▶ **Task goal**:
What you produce should match the records below precisely, except that images are removed.

··· Record extracts ···

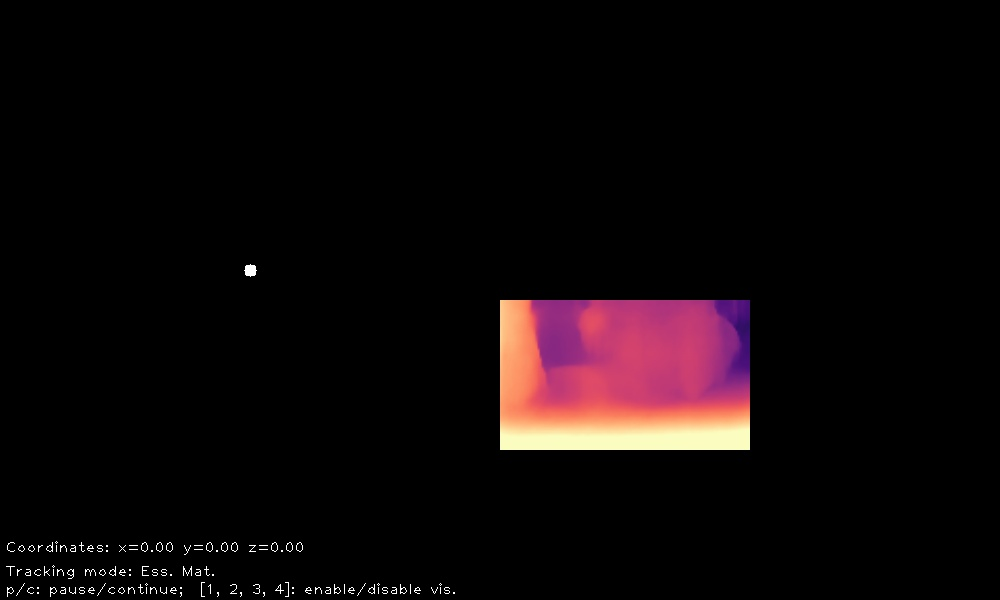
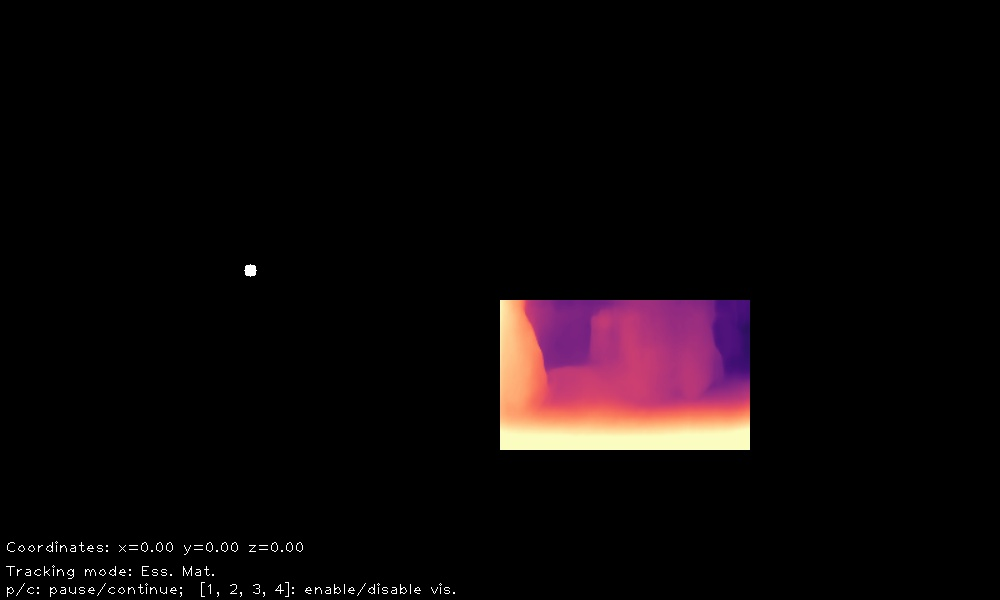
change deep_model_inference

Changed region(s): [[0.496, 0.48, 0.62, 0.69], [0.651, 0.48, 0.744, 0.66]]

diff --git a/libs/DCPVO.py b/libs/DCPVO.py
@@ -29,7 +29,8 @@ class DCPVO():
         """
         # configuration
         self.cfg = cfg
-
+        self.img_centr_w = 200
+        self.img_centr_h = 100
         # tracking stage
         self.tracking_stage = 0
 
@@ -311,7 +312,7 @@ class DCPVO():
                 self.cur_data['raw_depth'] = \
                     self.deep_models.forward_depth(imgs=img_list)
                 self.cur_data['raw_depth'] = cv2.resize(self.cur_data['raw_depth'],
-                                                    (self.cfg.image.width, self.cfg.image.height),
+                                                    (self.img_centr_w, self.img_centr_h),
                                                     interpolation=cv2.INTER_NEAREST
                                                     )
                 self.timers.end('depth_cnn')
@@ -320,17 +321,22 @@ class DCPVO():
             # Two-view flow
             if self.tracking_stage >= 1:
                 self.timers.start('flow_cnn', 'deep inference')
-                flows = self.deep_models.forward_flow(
-                                        self.cur_data,
-                                        self.ref_data,
+                flows_peri = self.deep_models.forward_flow_img(
+                                        self.cur_data['img_peri'],
+                                        self.ref_data['img_peri'],
                                         forward_backward=self.cfg.deep_flow.forward_backward)
-                
+                flows_centr = self.deep_models.forward_flow_img(
+                                        self.cur_data['img_centr'],
+                                        self.ref_data['img_centr'],
+                                        forward_backward=self.cfg.deep_flow.forward_backward)
                 # Store flow
-                self.ref_data['flow'] = flows[(self.ref_data['id'], self.cur_data['id'])].copy()
+                self.ref_data['flow_peri'] = flows_peri[(self.ref_data['id'], self.cur_data['id'])].copy()
+                self.ref_data['flows_centr'] = flows_centr[(self.ref_data['id'], self.cur_data['id'])].copy()
                 if self.cfg.deep_flow.forward_backward:
-                    self.cur_data['flow'] = flows[(self.cur_data['id'], self.ref_data['id'])].copy()
-                    self.ref_data['flow_diff'] = flows[(self.ref_data['id'], self.cur_data['id'], "diff")].copy()
-                
+                    self.cur_data['flow_peri'] = flows_peri[(self.cur_data['id'], self.ref_data['id'])].copy()
+                    self.ref_data['flow_peri_diff'] = flows_peri[(self.ref_data['id'], self.cur_data['id'], "diff")].copy()
+                    self.cur_data['flows_centr'] = flows_peri[(self.cur_data['id'], self.ref_data['id'])].copy()
+                    self.ref_data['flows_centr_diff'] = flows_peri[(self.ref_data['id'], self.cur_data['id'], "diff")].copy()
                 self.timers.end('flow_cnn')
             
         # Relative camera pose

diff --git a/libs/deep_models/deep_models.py b/libs/deep_models/deep_models.py
@@ -140,6 +140,30 @@ class DeepModel():
             self.pose.setup_train(self, self.finetune_cfg.pose)
         
         self.model_optimizer = optim.Adam(self.parameters_to_train, self.learning_rate)
+    def forward_flow_img(self, in_cur_img,in_ref_img, forward_backward):
+         # Preprocess image
+        cur_imgs = np.transpose((in_cur_img)/255, (2, 0, 1))
+        ref_imgs = np.transpose((in_ref_img)/255, (2, 0, 1))
+        cur_imgs = torch.from_numpy(cur_imgs).unsqueeze(0).float().cuda()
+        ref_imgs = torch.from_numpy(ref_imgs).unsqueeze(0).float().cuda()
+        # Forward pass
+        flows = {}
+
+        # Flow inference
+        batch_flows = self.flow.inference_flow(
+                                img1=ref_imgs,
+                                img2=cur_imgs,
+                                forward_backward=forward_backward,
+                                dataset=self.cfg.dataset)
+        
+        # Save flows at current view
+        src_id = in_ref_img['id']
+        tgt_id = in_cur_img['id']
+        flows[(src_id, tgt_id)] = batch_flows['forward'].detach().cpu().numpy()[0]
+        if forward_backward:
+            flows[(tgt_id, src_id)] = batch_flows['backward'].detach().cpu().numpy()[0]
+            flows[(src_id, tgt_id, "diff")] = batch_flows['flow_diff'].detach().cpu().numpy()[0]
+        return flows
 
     def forward_flow(self, in_cur_data, in_ref_data, forward_backward):
         """Optical flow network forward interface, a forward inference.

···

▶ **Response area**:
change deep_model_inference

Changed region(s): [[0.496, 0.48, 0.62, 0.69], [0.651, 0.48, 0.744, 0.66]]

diff --git a/libs/DCPVO.py b/libs/DCPVO.py
@@ -29,7 +29,8 @@ class DCPVO():
         """
         # configuration
         self.cfg = cfg
-
+        self.img_centr_w = 200
+        self.img_centr_h = 100
         # tracking stage
         self.tracking_stage = 0
 
@@ -311,7 +312,7 @@ class DCPVO():
                 self.cur_data['raw_depth'] = \
                     self.deep_models.forward_depth(imgs=img_list)
                 self.cur_data['raw_depth'] = cv2.resize(self.cur_data['raw_depth'],
-                                                    (self.cfg.image.width, self.cfg.image.height),
+                                                    (self.img_centr_w, self.img_centr_h),
                                                     interpolation=cv2.INTER_NEAREST
                                                     )
                 self.timers.end('depth_cnn')
@@ -320,17 +321,22 @@ class DCPVO():
             # Two-view flow
             if self.tracking_stage >= 1:
                 self.timers.start('flow_cnn', 'deep inference')
-                flows = self.deep_models.forward_flow(
-                                        self.cur_data,
-                                        self.ref_data,
+                flows_peri = self.deep_models.forward_flow_img(
+                                        self.cur_data['img_peri'],
+                                        self.ref_data['img_peri'],
                                         forward_backward=self.cfg.deep_flow.forward_backward)
-                
+                flows_centr = self.deep_models.forward_flow_img(
+                                        self.cur_data['img_centr'],
+                                        self.ref_data['img_centr'],
+                                        forward_backward=self.cfg.deep_flow.forward_backward)
                 # Store flow
-                self.ref_data['flow'] = flows[(self.ref_data['id'], self.cur_data['id'])].copy()
+                self.ref_data['flow_peri'] = flows_peri[(self.ref_data['id'], self.cur_data['id'])].copy()
+                self.ref_data['flows_centr'] = flows_centr[(self.ref_data['id'], self.cur_data['id'])].copy()
                 if self.cfg.deep_flow.forward_backward:
-                    self.cur_data['flow'] = flows[(self.cur_data['id'], self.ref_data['id'])].copy()
-                    self.ref_data['flow_diff'] = flows[(self.ref_data['id'], self.cur_data['id'], "diff")].copy()
-                
+                    self.cur_data['flow_peri'] = flows_peri[(self.cur_data['id'], self.ref_data['id'])].copy()
+                    self.ref_data['flow_peri_diff'] = flows_peri[(self.ref_data['id'], self.cur_data['id'], "diff")].copy()
+                    self.cur_data['flows_centr'] = flows_peri[(self.cur_data['id'], self.ref_data['id'])].copy()
+                    self.ref_data['flows_centr_diff'] = flows_peri[(self.ref_data['id'], self.cur_data['id'], "diff")].copy()
                 self.timers.end('flow_cnn')
             
         # Relative camera pose

diff --git a/libs/deep_models/deep_models.py b/libs/deep_models/deep_models.py
@@ -140,6 +140,30 @@ class DeepModel():
             self.pose.setup_train(self, self.finetune_cfg.pose)
         
         self.model_optimizer = optim.Adam(self.parameters_to_train, self.learning_rate)
+    def forward_flow_img(self, in_cur_img,in_ref_img, forward_backward):
+         # Preprocess image
+        cur_imgs = np.transpose((in_cur_img)/255, (2, 0, 1))
+        ref_imgs = np.transpose((in_ref_img)/255, (2, 0, 1))
+        cur_imgs = torch.from_numpy(cur_imgs).unsqueeze(0).float().cuda()
+        ref_imgs = torch.from_numpy(ref_imgs).unsqueeze(0).float().cuda()
+        # Forward pass
+        flows = {}
+
+        # Flow inference
+        batch_flows = self.flow.inference_flow(
+                                img1=ref_imgs,
+                                img2=cur_imgs,
+                                forward_backward=forward_backward,
+                                dataset=self.cfg.dataset)
+        
+        # Save flows at current view
+        src_id = in_ref_img['id']
+        tgt_id = in_cur_img['id']
+        flows[(src_id, tgt_id)] = batch_flows['forward'].detach().cpu().numpy()[0]
+        if forward_backward:
+            flows[(tgt_id, src_id)] = batch_flows['backward'].detach().cpu().numpy()[0]
+            flows[(src_id, tgt_id, "diff")] = batch_flows['flow_diff'].detach().cpu().numpy()[0]
+        return flows
 
     def forward_flow(self, in_cur_data, in_ref_data, forward_backward):
         """Optical flow network forward interface, a forward inference.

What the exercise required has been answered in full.